NEWYou can now listen to Fox News articles!
Hurricane Fiona made landfall in the Dominican Republic on Monday after devastating Puerto Rico, where the power grid was destroyed and residents suffered flooding and landslides.
Maximum sustained winds on landfall in the Dominican Republic are estimated at 90 mph, according to the National Hurricane Center.
Severe flooding from the hurricane is responsible for at least one death on the French Caribbean island of Guadeloupe, a local official said. No deaths have been reported in Puerto Rico, but authorities say it is too early to weigh the damage from the storm which is expected to trigger torrential rains in the region on Monday.
The US territory is expected to receive up to 30 inches in its eastern and southern regions.
Ernesto Morales, a meteorologist with the National Weather Service in San Juan, said it was “important for people to understand that it’s not over.”
Morales said flooding has reached “historic levels” and authorities are evacuating or rescuing hundreds of people in the area.
“The damage we are seeing is catastrophic,” the governor said. says Pedro Pierluisi.
The brown water flowed in the streets and in the houses and even consumed a southern Puerto Rico runway airport.
The hurricane tore up asphalt from roads and washed away a bridge in the town of Utuado, which police say was added by the National Guard after Hurricane Maria struck in 2017.
Hurricane Fiona also ripped the roofs off several homes on the island.
The storm was centered 50 miles southeast of Punta Cana, Dominican Republic, and had maximum sustained winds of 85 mph Sunday evening, according to the US National Hurricane Center. Fiona was moving northwest at 9 mph.
Authorities continue to assess the damage to Fiona, and many residents are unsure when power will be restored.
Luma, which operates power transmission and distribution, said bad weather, including 80mph winds, disrupted transmission lines on Sunday.
Health centers operated with generators, some of which had broken down. Health Secretary Carlos Mellado said crews rushed to repair generators at the Comprehensive Cancer Center.
More than 3,000 men still have a blue tarp instead of a roof. Infrastructure, including the electricity grid, remains weak. Reconstruction has only recently started and breakdowns remain frequent.
More than 1,000 people with around 80 pets across the island needed shelter Sunday night.
US President Joe Biden has declared a state of emergency in Puerto Rico as the eye of the storm approached the southwest corner of the island.

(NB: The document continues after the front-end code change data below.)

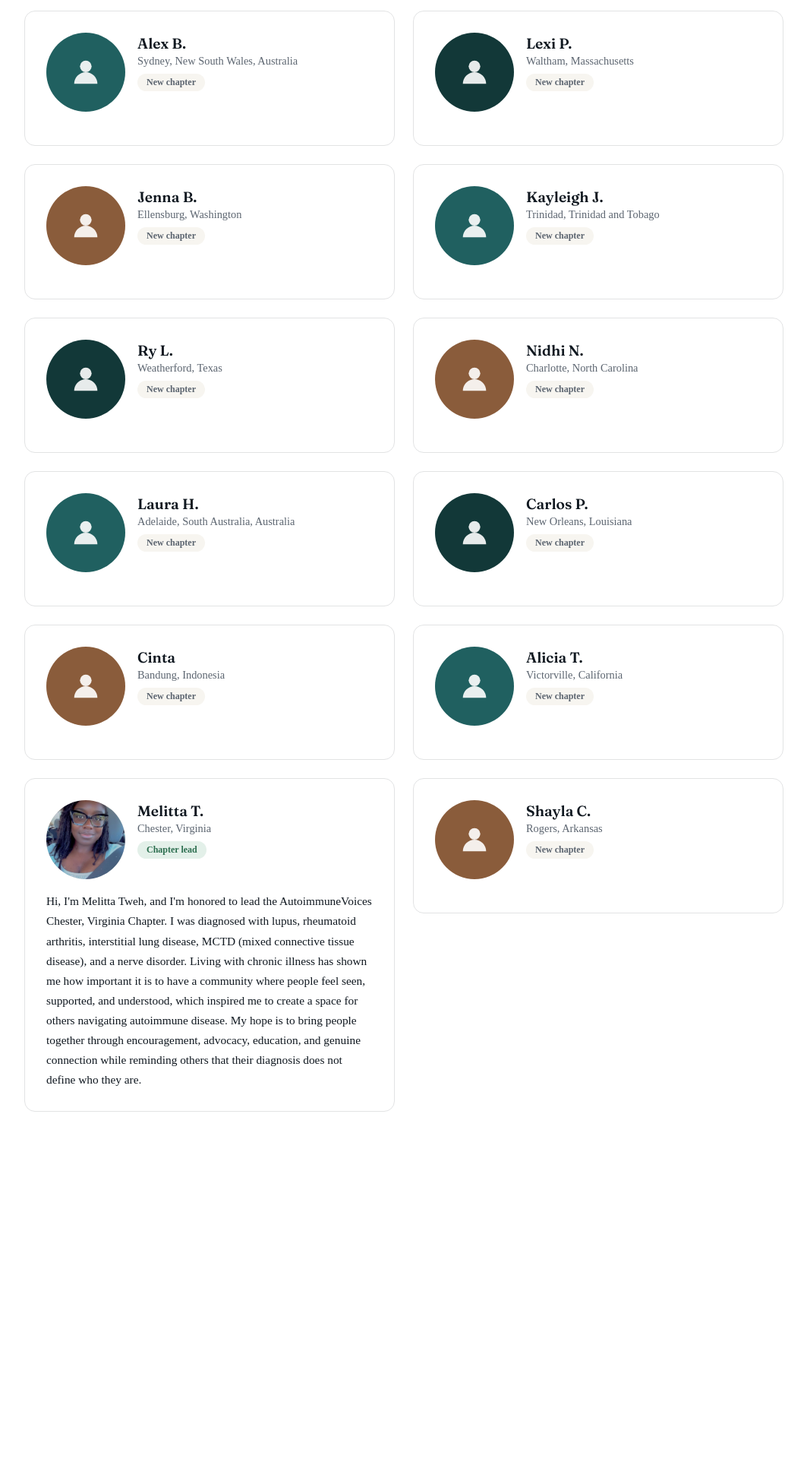
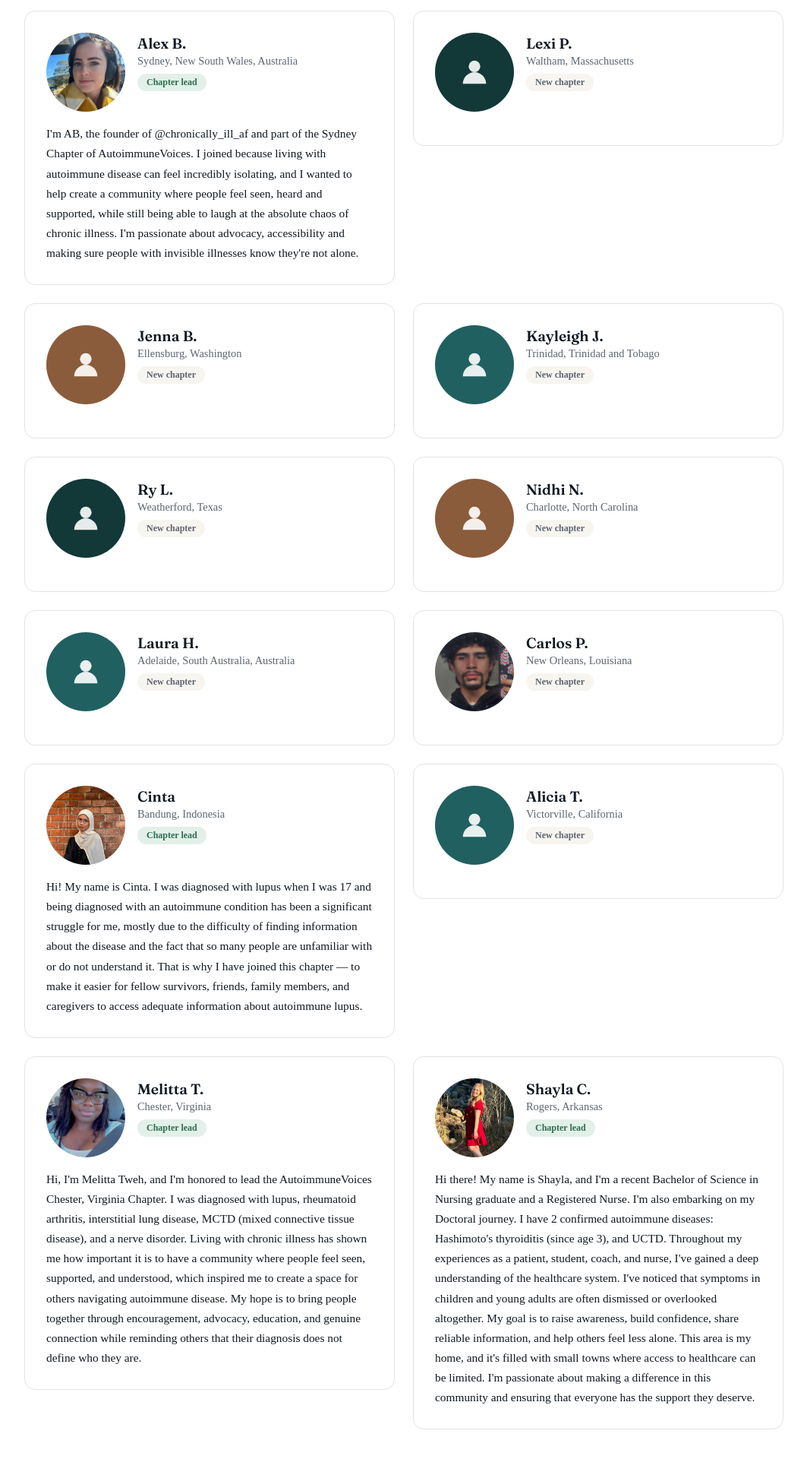
Before and after one commit to AadyaS26/patient-voice-coalition, a React (Vite) app: page /create-chapter in a window 1280 px wide. Shown: the part 3047-4967 px from the top of the page at 76% size, without its empty margins (108-1171 px from the left). Before the commit the page ends 4582 px from the top, so only its background shows below. Built offline with nearby package versions, Linux system fonts and the light colour scheme; no server answers.

Commit message:
Update CreateChapter.jsx

```diff
--- a/src/pages/CreateChapter.jsx
+++ b/src/pages/CreateChapter.jsx
@@ -47,22 +47,34 @@ const CHAPTERS = [
   },
   { first: "Astha", lastInitial: "", city: "Delhi", region: null, country: "India", photo: null, handle: null, bio: null },
   { first: "Cece", lastInitial: "P", city: "Brighton", region: null, country: "United Kingdom", photo: null, handle: null, bio: null },
-  { first: "Alex", lastInitial: "B", city: "Sydney", region: "New South Wales", country: "Australia", photo: null, handle: null, bio: null },
+  {
+    first: "Alex", lastInitial: "B", city: "Sydney", region: "New South Wales", country: "Australia",
+    photo: "/chapter-photos/alex.jpg", handle: null,
+    bio: "I'm AB, the founder of @chronically_ill_af and part of the Sydney Chapter of AutoimmuneVoices. I joined because living with autoimmune disease can feel incredibly isolating, and I wanted to help create a community where people feel seen, heard and supported, while still being able to laugh at the absolute chaos of chronic illness. I'm passionate about advocacy, accessibility and making sure people with invisible illnesses know they're not alone.",
+  },
   { first: "Lexi", lastInitial: "P", city: "Waltham", region: "Massachusetts", country: "US", photo: null, handle: null, bio: null },
   { first: "Jenna", lastInitial: "B", city: "Ellensburg", region: "Washington", country: "US", photo: null, handle: null, bio: null },
   { first: "Kayleigh", lastInitial: "J", city: "Trinidad", region: null, country: "Trinidad and Tobago", photo: null, handle: null, bio: null },
   { first: "Ry", lastInitial: "L", city: "Weatherford", region: "Texas", country: "US", photo: null, handle: null, bio: null },
   { first: "Nidhi", lastInitial: "N", city: "Charlotte", region: "North Carolina", country: "US", photo: null, handle: null, bio: null },
   { first: "Laura", lastInitial: "H", city: "Adelaide", region: "South Australia", country: "Australia", photo: null, handle: null, bio: null },
-  { first: "Carlos", lastInitial: "P", city: "New Orleans", region: "Louisiana", country: "US", photo: null, handle: null, bio: null },
-  { first: "Cinta", lastInitial: "", city: "Bandung", region: null, country: "Indonesia", photo: null, handle: null, bio: null },
+  { first: "Carlos", lastInitial: "P", city: "New Orleans", region: "Louisiana", country: "US", photo: "/chapter-photos/carlos.jpg", handle: null, bio: null },
+  {
+    first: "Cinta", lastInitial: "", city: "Bandung", region: null, country: "Indonesia",
+    photo: "/chapter-photos/cinta.jpg", handle: null,
+    bio: "Hi! My name is Cinta. I was diagnosed with lupus when I was 17 and being diagnosed with an autoimmune condition has been a significant struggle for me, mostly due to the difficulty of finding information about the disease and the fact that so many people are unfamiliar with or do not understand it. That is why I have joined this chapter — to make it easier for fellow survivors, friends, family members, and caregivers to access adequate information about autoimmune lupus.",
+  },
   { first: "Alicia", lastInitial: "T", city: "Victorville", region: "California", country: "US", photo: null, handle: "@theinflamednurse", bio: null },
   {
     first: "Melitta", lastInitial: "T", city: "Chester", region: "Virginia", country: "US",
     photo: "/chapter-photos/melitta.jpg", handle: "@flarebutfavored",
     bio: "Hi, I'm Melitta Tweh, and I'm honored to lead the AutoimmuneVoices Chester, Virginia Chapter. I was diagnosed with lupus, rheumatoid arthritis, interstitial lung disease, MCTD (mixed connective tissue disease), and a nerve disorder. Living with chronic illness has shown me how important it is to have a community where people feel seen, supported, and understood, which inspired me to create a space for others navigating autoimmune disease. My hope is to bring people together through encouragement, advocacy, education, and genuine connection while reminding others that their diagnosis does not define who they are.",
   },
-  { first: "Shayla", lastInitial: "C", city: "Rogers", region: "Arkansas", country: "US", photo: null, handle: "@crafton_shayla", bio: null },
+  {
+    first: "Shayla", lastInitial: "C", city: "Rogers", region: "Arkansas", country: "US",
+    photo: "/chapter-photos/shayla.jpg", handle: "@crafton_shayla",
+    bio: "Hi there! My name is Shayla, and I'm a recent Bachelor of Science in Nursing graduate and a Registered Nurse. I'm also embarking on my Doctoral journey. I have 2 confirmed autoimmune diseases: Hashimoto's thyroiditis (since age 3), and UCTD. Throughout my experiences as a patient, student, coach, and nurse, I've gained a deep understanding of the healthcare system. I've noticed that symptoms in children and young adults are often dismissed or overlooked altogether. My goal is to raise awareness, build confidence, share reliable information, and help others feel less alone. This area is my home, and it's filled with small towns where access to healthcare can be limited. I'm passionate about making a difference in this community and ensuring that everyone has the support they deserve.",
+  },
 ];
 
 function chapterLocation(c) {
```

Fiona was expected to strike northern Haiti and the Turks and Caicos Islands on Monday after making landfall in the Dominican Republic.
The Associated Press contributed to this report.